Task objective: The answer must be every line of the records below that contains the word "Stack", copied out.

#### Supplied records ####

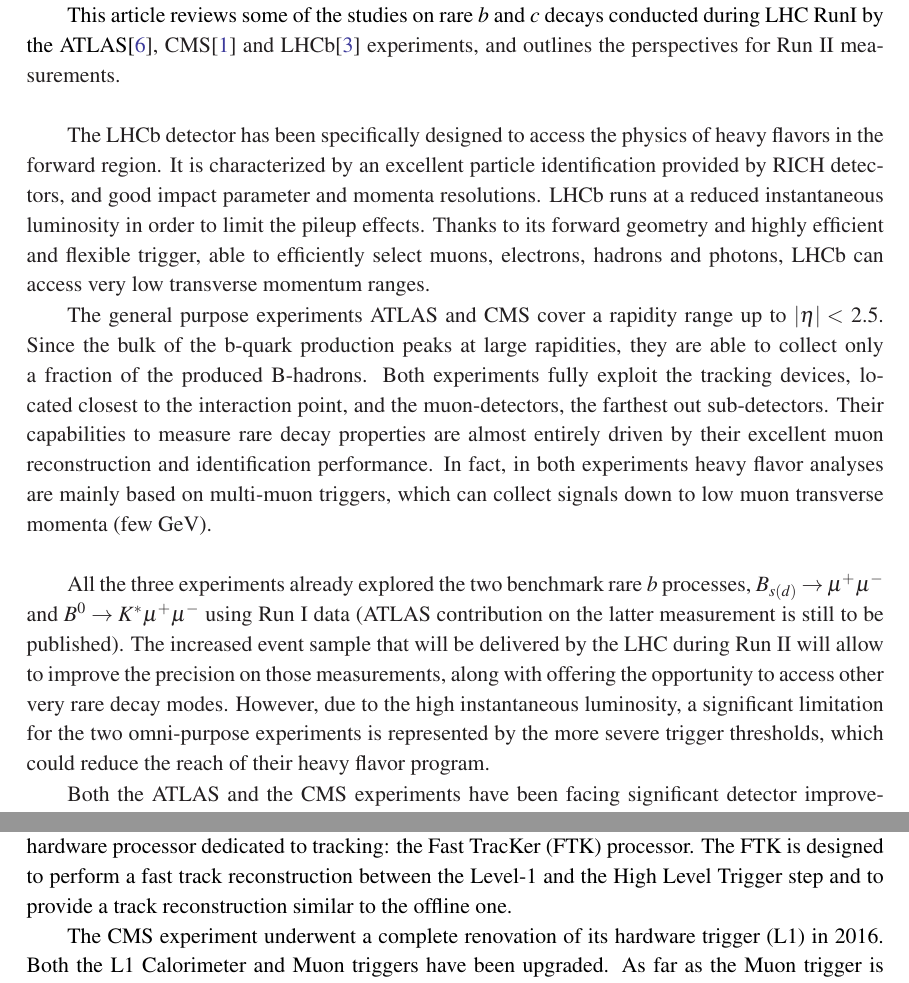
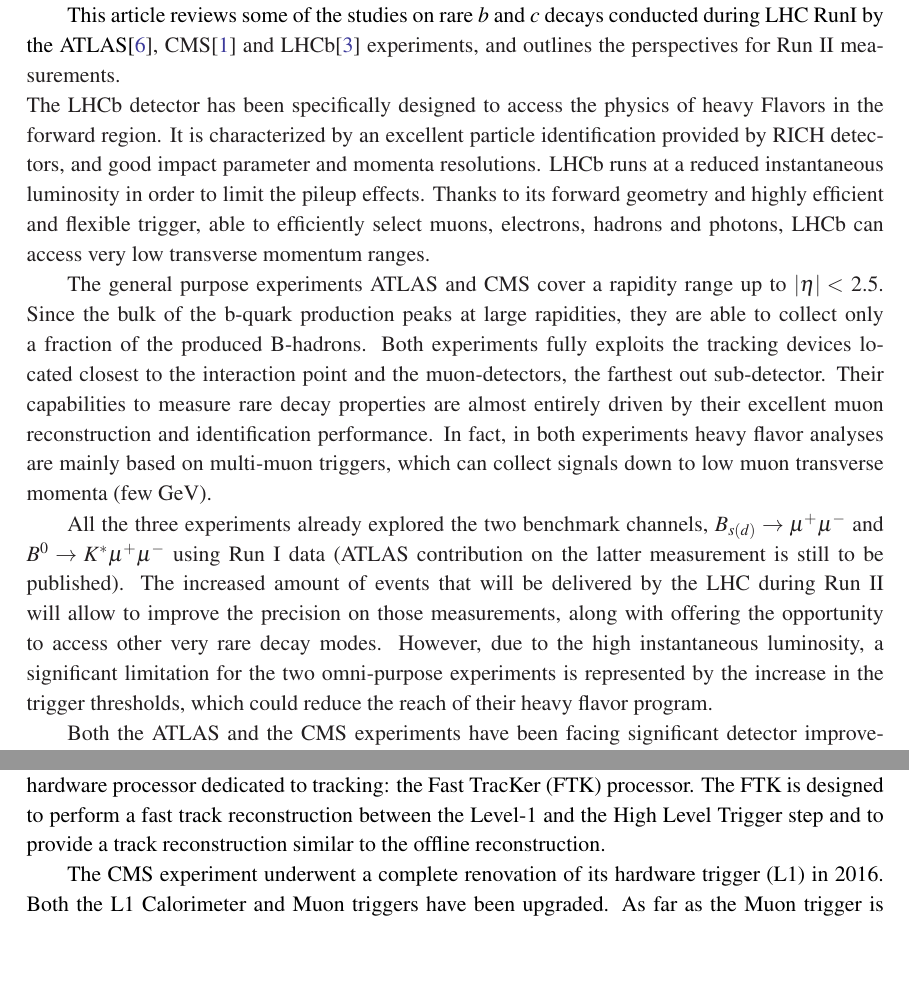
Before and after one commit to sarafiorendi/proceedingsPPLHC, a LaTeX document (skeleton.tex, which reads intro.tex): two parts of pages 2 and 3 of 10, joined at a grey line, cut so that both start at the same text, the shorter picture padded with empty space. Compiled offline with pdfLaTeX.

Commit message:
Abstract added. Discussion added. Few typos fixed.

```diff
--- a/intro.tex
+++ b/intro.tex
@@ -21,21 +21,20 @@ However, in SM extensions new particles can contribute at loop or tree level, re
 Therefore, information about physics beyond the SM can be gathered by searching for possible deviations from the predictions on branching fractions or angular distributions of rare decay processes.
 
 This article reviews some of the studies on rare $b$ and $c$ decays conducted during LHC RunI by the ATLAS\cite{ATLAS}, CMS\cite{CMS} and LHCb\cite{LHCb} experiments, and outlines the perspectives for Run II measurements.\\
-
-The LHCb detector has been specifically designed to access the physics of heavy flavors in the forward region.
+The LHCb detector has been specifically designed to access the physics of heavy Flavors in the forward region.
 It is characterized by an excellent particle identification provided by RICH detectors, and good impact parameter and momenta resolutions.
 LHCb runs at a reduced instantaneous luminosity in order to limit the pileup effects.
 Thanks to its forward geometry and highly efficient and flexible trigger, able to efficiently select muons, electrons, hadrons and photons, LHCb can access very low transverse momentum ranges.
 
 The general purpose experiments ATLAS and CMS cover a rapidity range up to $|\eta | <$ 2.5.
 Since the bulk of the b-quark production peaks at large rapidities, they are able to collect only a fraction of the produced B-hadrons.
-Both experiments fully exploit the tracking devices, located closest to the interaction point, and the muon-detectors, the farthest out sub-detectors.
+Both experiments fully exploits the tracking devices located closest to the interaction point and the muon-detectors, the farthest out sub-detector.
 Their capabilities to measure rare decay properties are almost entirely driven by their excellent muon reconstruction and identification performance.
-In fact, in both experiments heavy flavor analyses are mainly based on multi-muon triggers, which can collect signals down to low muon transverse momenta (few GeV). \\
+In fact, in both experiments heavy flavor analyses are mainly based on multi-muon triggers, which can collect signals down to low muon transverse momenta (few GeV).
 
-All the three experiments already explored the two benchmark rare $b$ processes, $B_{s(d)} \to \mu^+\mu^-$ and $B^0 \to K^*\mu^+\mu^-$ using Run I data (ATLAS contribution on the latter measurement is still to be published).
-The increased event sample that will be delivered by the LHC during Run II will allow to improve the precision on those measurements, along with offering the opportunity to access other very rare decay modes.
-However, due to the high instantaneous luminosity, a significant limitation for the two omni-purpose experiments is represented by the more severe trigger thresholds, which could reduce the reach of their heavy flavor program.
+All the three experiments already explored the two benchmark channels, $B_{s(d)} \to \mu^+\mu^-$ and $B^0 \to K^* \mu^+\mu^-$ using Run I data (ATLAS contribution on the latter measurement is still to be published).
+The increased amount of events that will be delivered by the LHC during Run II will allow to improve the precision on those measurements, along with offering the opportunity to access other very rare decay modes.
+However, due to the high instantaneous luminosity, a significant limitation for the two omni-purpose experiments is represented by the increase in the trigger thresholds, which could reduce the reach of their heavy flavor program.
 
-Both the ATLAS and the CMS experiments have been facing significant detector improvements to deal with the high rate and pileup environment of Run II. \\
+Both the ATLAS and the CMS experiments have been facing significant detector improvements to deal with the high rate and pileup environment of Run II.
 In particular, a new pixel layer, called Insertable B-Layer (IBL), has been installed in the ATLAS detector during the long shutdown of the LHC machine.
@@ -51,3 +49,4 @@ The trigger systems of all the three experiments have been revised for Run II.
 Both the two levels of the ATLAS trigger system have been upgraded.
 The capabilities of the Level-1 trigger were improved in several ways.
 In particular, additional inputs were added to the Level-1 Muon trigger and both the Level-1 Calorimeter and Muon triggers have been interfaced to a new topological trigger processor, currently under commissioning, which supplies information about the event topology.
+This additional information will help in suppressing the background rate while maintaining low thresholds on muon transverse momentum, providing significant improvements in the low p$_T$ physics performance.
@@ -55,5 +53,5 @@ This additional information will help in suppressing the background rate while m
 Furthermore, the ATLAS experiment planned the installation of an hardware processor dedicated to tracking: the Fast TracKer (FTK) processor.
-The FTK is designed to perform a fast track reconstruction between the Level-1 and the High Level Trigger step and to provide a track reconstruction similar to the offline one.
+The FTK is designed to perform a fast track reconstruction between the Level-1 and the High Level Trigger step and to provide a track reconstruction similar to the offline reconstruction.
 
 The CMS experiment underwent a complete renovation of its hardware trigger (L1) in 2016.
 Both the L1 Calorimeter and Muon triggers have been upgraded.
--- a/skeleton.tex
+++ b/skeleton.tex
@@ -27,8 +27,7 @@
 %        Affiliation\\
 %        E-mail: \email{...}}
 
-\abstract{..........................\
-          ...........................}
+\abstract{The main results on the searches for rare decays of $B$ and $D$ mesons from ATLAS, CMS and LHCb experiments are summarised in this report. Particular attention will be given to the measurements performed by at least two of the three experiments, where common aspects and differences are highlighted. Detector improvements and perspectives for Run 2 data campaign for each of the three experiments are also discussed.}
 
 \FullConference{VII Workshop italiano sulla fisica pp a LHC\\
 		16-18 Maggio 2016\\
```
Also changed, not shown: Discussion.tex (line endings or trailing spaces), intro.tex (9 more changed lines), skeleton.tex (6 more changed lines).
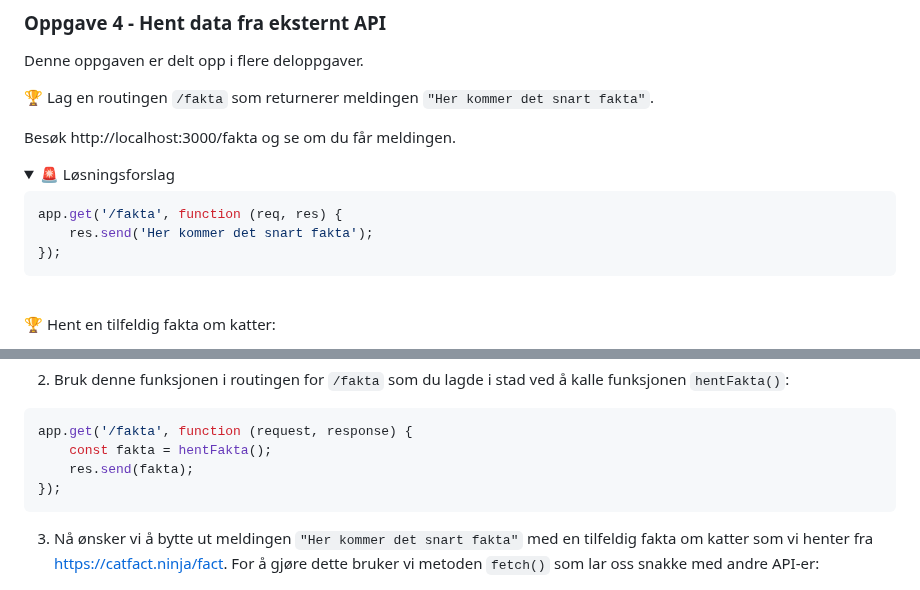
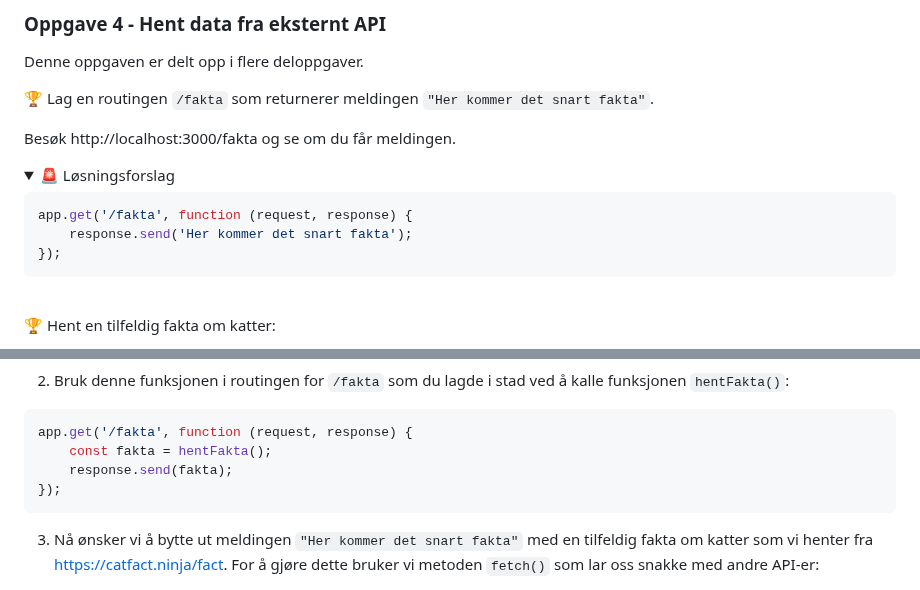
Before and after one commit to bekk/skolebesok-workshops, a Markdown page: express-server/README.md, 2 parts joined by grey strips. GitHub-like rendering; folded sections open.

````diff
--- a/express-server/README.md
+++ b/express-server/README.md
@@ -262,8 +262,8 @@ Besøk http://localhost:3000/fakta og se om du får meldingen.
 <summary>🚨  Løsningsforslag</summary>
 
 ```javascript
-app.get('/fakta', function (req, res) {
-	res.send('Her kommer det snart fakta');
+app.get('/fakta', function (request, response) {
+	response.send('Her kommer det snart fakta');
 });
 ```
 
@@ -284,7 +284,7 @@ function hentFakta() {
 ```javascript
 app.get('/fakta', function (request, response) {
 	const fakta = hentFakta();
-	res.send(fakta);
+	response.send(fakta);
 });
 ```
 
````
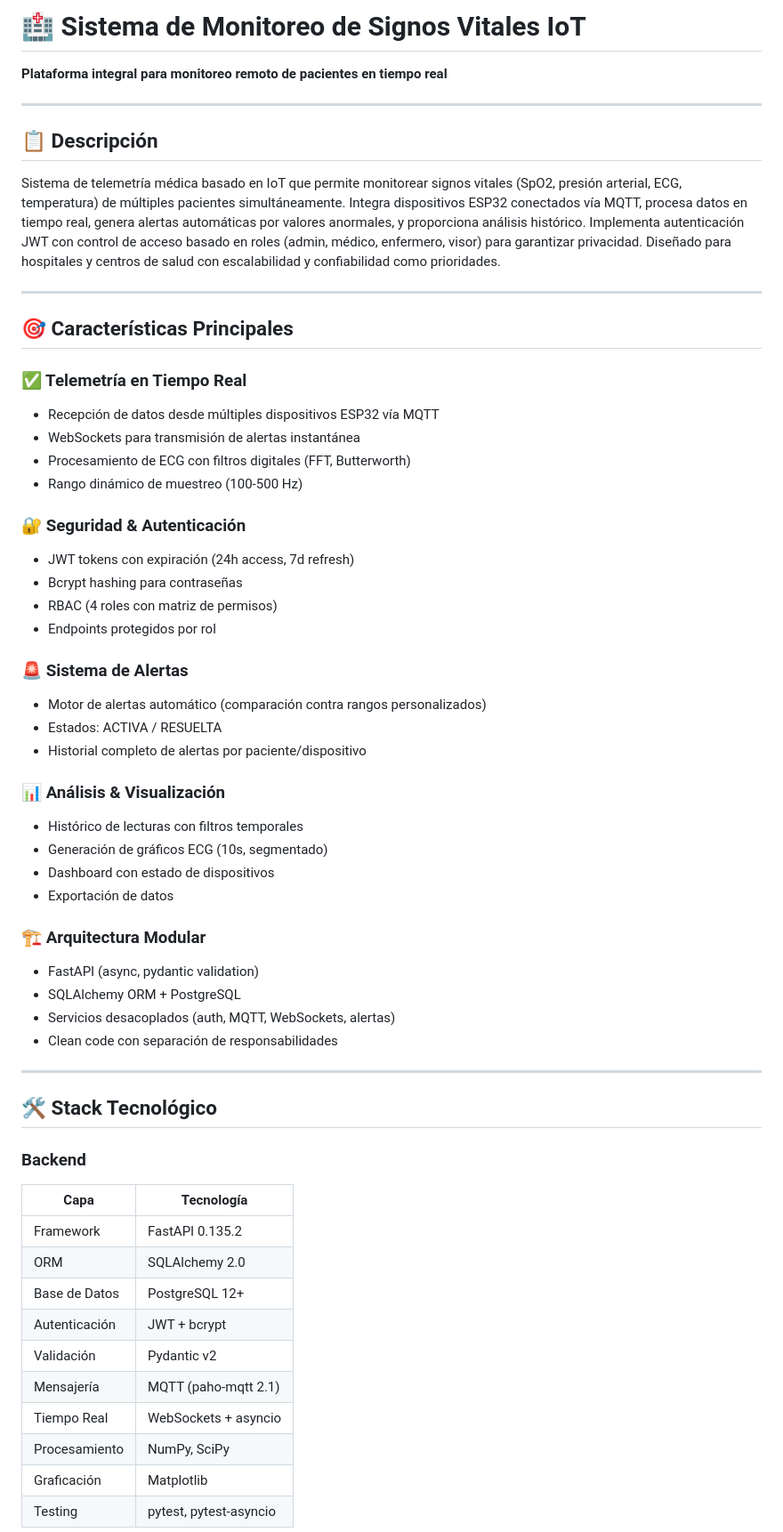
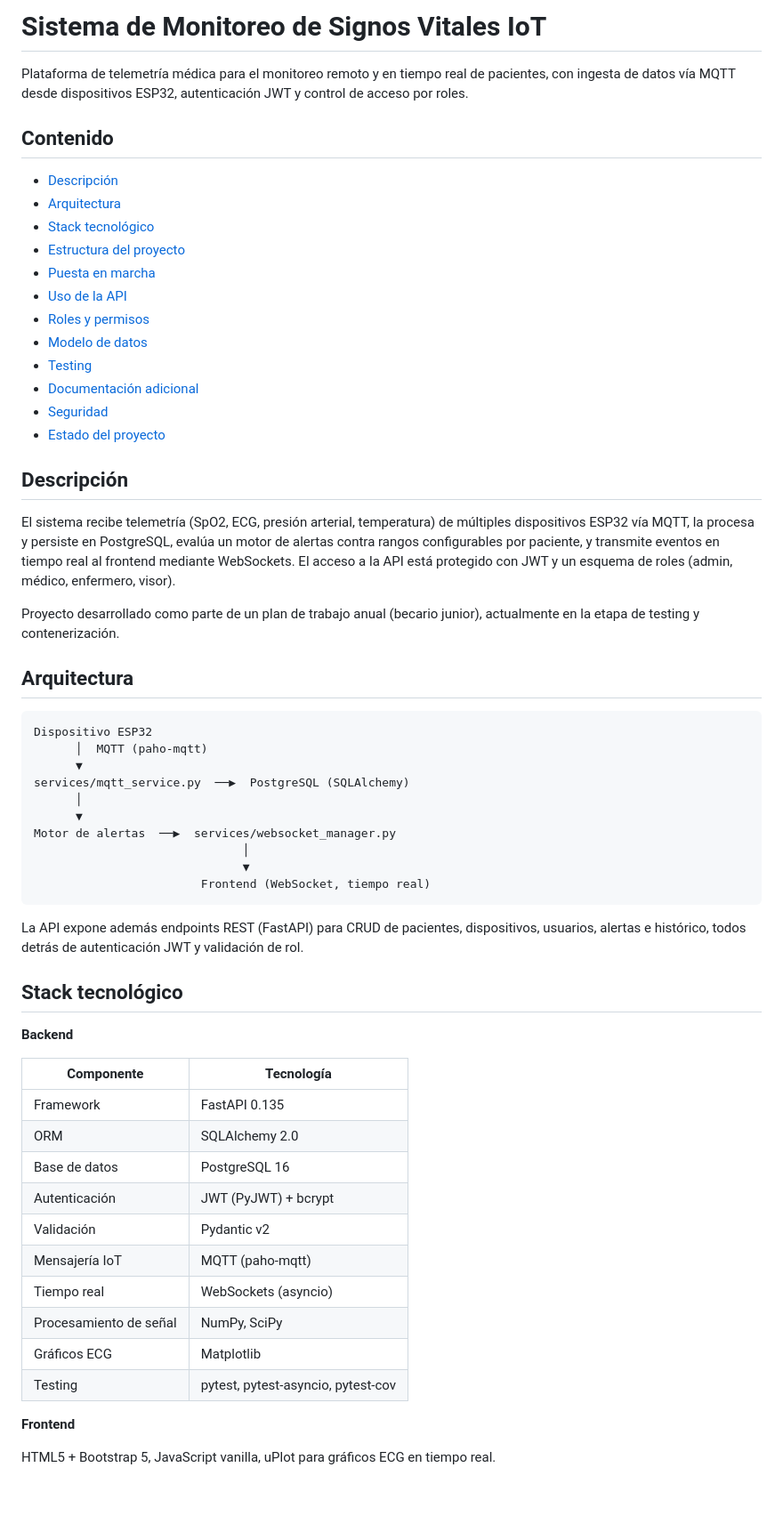
Before and after one commit to juli-sz/monitor, a Markdown page: README.md, the part around one of its changes. Shown at 89% size. Rendered like a GitHub page; blank space fills up the shorter version.

````diff
--- a/README.md
+++ b/README.md
@@ -1,61 +1,63 @@
-# 🏥 Sistema de Monitoreo de Signos Vitales IoT
+# Sistema de Monitoreo de Signos Vitales IoT
 
-**Plataforma integral para monitoreo remoto de pacientes en tiempo real**
+Plataforma de telemetría médica para el monitoreo remoto y en tiempo real de pacientes, con ingesta de datos vía MQTT desde dispositivos ESP32, autenticación JWT y control de acceso por roles.
 
----
+## Contenido
 
-## 📋 Descripción
+- [Descripción](#descripción)
+- [Arquitectura](#arquitectura)
+- [Stack tecnológico](#stack-tecnológico)
+- [Estructura del proyecto](#estructura-del-proyecto)
+- [Puesta en marcha](#puesta-en-marcha)
+- [Uso de la API](#uso-de-la-api)
+- [Roles y permisos](#roles-y-permisos)
+- [Modelo de datos](#modelo-de-datos)
+- [Testing](#testing)
+- [Documentación adicional](#documentación-adicional)
+- [Seguridad](#seguridad)
+- [Estado del proyecto](#estado-del-proyecto)
 
-Sistema de telemetría médica basado en IoT que permite monitorear signos vitales (SpO2, presión arterial, ECG, temperatura) de múltiples pacientes simultáneamente. Integra dispositivos ESP32 conectados vía MQTT, procesa datos en tiempo real, genera alertas automáticas por valores anormales, y proporciona análisis histórico. Implementa autenticación JWT con control de acceso basado en roles (admin, médico, enfermero, visor) para garantizar privacidad. Diseñado para hospitales y centros de salud con escalabilidad y confiabilidad como prioridades.
+## Descripción
 
----
+El sistema recibe telemetría (SpO2, ECG, presión arterial, temperatura) de múltiples dispositivos ESP32 vía MQTT, la procesa y persiste en PostgreSQL, evalúa un motor de alertas contra rangos configurables por paciente, y transmite eventos en tiempo real al frontend mediante WebSockets. El acceso a la API está protegido con JWT y un esquema de roles (admin, médico, enfermero, visor).
 
-## 🎯 Características Principales
+Proyecto desarrollado como parte de un plan de trabajo anual (becario junior), actualmente en la etapa de testing y contenerización.
 
-### ✅ Telemetría en Tiempo Real
-- Recepción de datos desde múltiples dispositivos ESP32 vía MQTT
-- WebSockets para transmisión de alertas instantánea
-- Procesamiento de ECG con filtros digitales (FFT, Butterworth)
-- Rango dinámico de muestreo (100-500 Hz)
+## Arquitectura
 
-### 🔐 Seguridad & Autenticación
-- JWT tokens con expiración (24h access, 7d refresh)
-- Bcrypt hashing para contraseñas
-- RBAC (4 roles con matriz de permisos)
-- Endpoints protegidos por rol
+```
+Dispositivo ESP32
+      │  MQTT (paho-mqtt)
+      ▼
+services/mqtt_service.py  ──▶  PostgreSQL (SQLAlchemy)
+      │
+      ▼
+Motor de alertas  ──▶  services/websocket_manager.py
+                              │
+                              ▼
+                        Frontend (WebSocket, tiempo real)
+```
 
-### 🚨 Sistema de Alertas
-- Motor de alertas automático (comparación contra rangos personalizados)
-- Estados: ACTIVA / RESUELTA
-- Historial completo de alertas por paciente/dispositivo
+La API expone además endpoints REST (FastAPI) para CRUD de pacientes, dispositivos, usuarios, alertas e histórico, todos detrás de autenticación JWT y validación de rol.
 
-### 📊 Análisis & Visualización
-- Histórico de lecturas con filtros temporales
-- Generación de gráficos ECG (10s, segmentado)
-- Dashboard con estado de dispositivos
-- Exportación de datos
+## Stack tecnológico
 
-### 🏗️ Arquitectura Modular
-- FastAPI (async, pydantic validation)
-- SQLAlchemy ORM + PostgreSQL
-- Servicios desacoplados (auth, MQTT, WebSockets, alertas)
-- Clean code con separación de responsabilidades
+**Backend**
 
----
+| Componente | Tecnología |
+|---|---|
+| Framework | FastAPI 0.135 |
+| ORM | SQLAlchemy 2.0 |
+| Base de datos | PostgreSQL 16 |
+| Autenticación | JWT (PyJWT) + bcrypt |
+| Validación | Pydantic v2 |
+| Mensajería IoT | MQTT (paho-mqtt) |
+| Tiempo real | WebSockets (asyncio) |
+| Procesamiento de señal | NumPy, SciPy |
+| Gráficos ECG | Matplotlib |
+| Testing | pytest, pytest-asyncio, pytest-cov |
 
-## 🛠️ Stack Tecnológico
+**Frontend**
 
-### Backend
-| Capa | Tecnología |
-|------|------------|
-| Framework | FastAPI 0.135.2 |
-| ORM | SQLAlchemy 2.0 |
-| Base de Datos | PostgreSQL 12+ |
-| Autenticación | JWT + bcrypt |
-| Validación | Pydantic v2 |
-| Mensajería | MQTT (paho-mqtt 2.1) |
-| Tiempo Real | WebSockets + asyncio |
-| Procesamiento | NumPy, SciPy |
-| Graficación | Matplotlib |
-| Testing | pytest, pytest-asyncio |
+HTML5 + Bootstrap 5, JavaScript vanilla, uPlot para gráficos ECG en tiempo real.
 
````
Also changed, not shown: other parts of README.md (+185 -221 lines).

####

Answer to this task:
+- [Stack tecnológico](#stack-tecnológico)
+## Stack tecnológico
-## 🛠️ Stack Tecnológico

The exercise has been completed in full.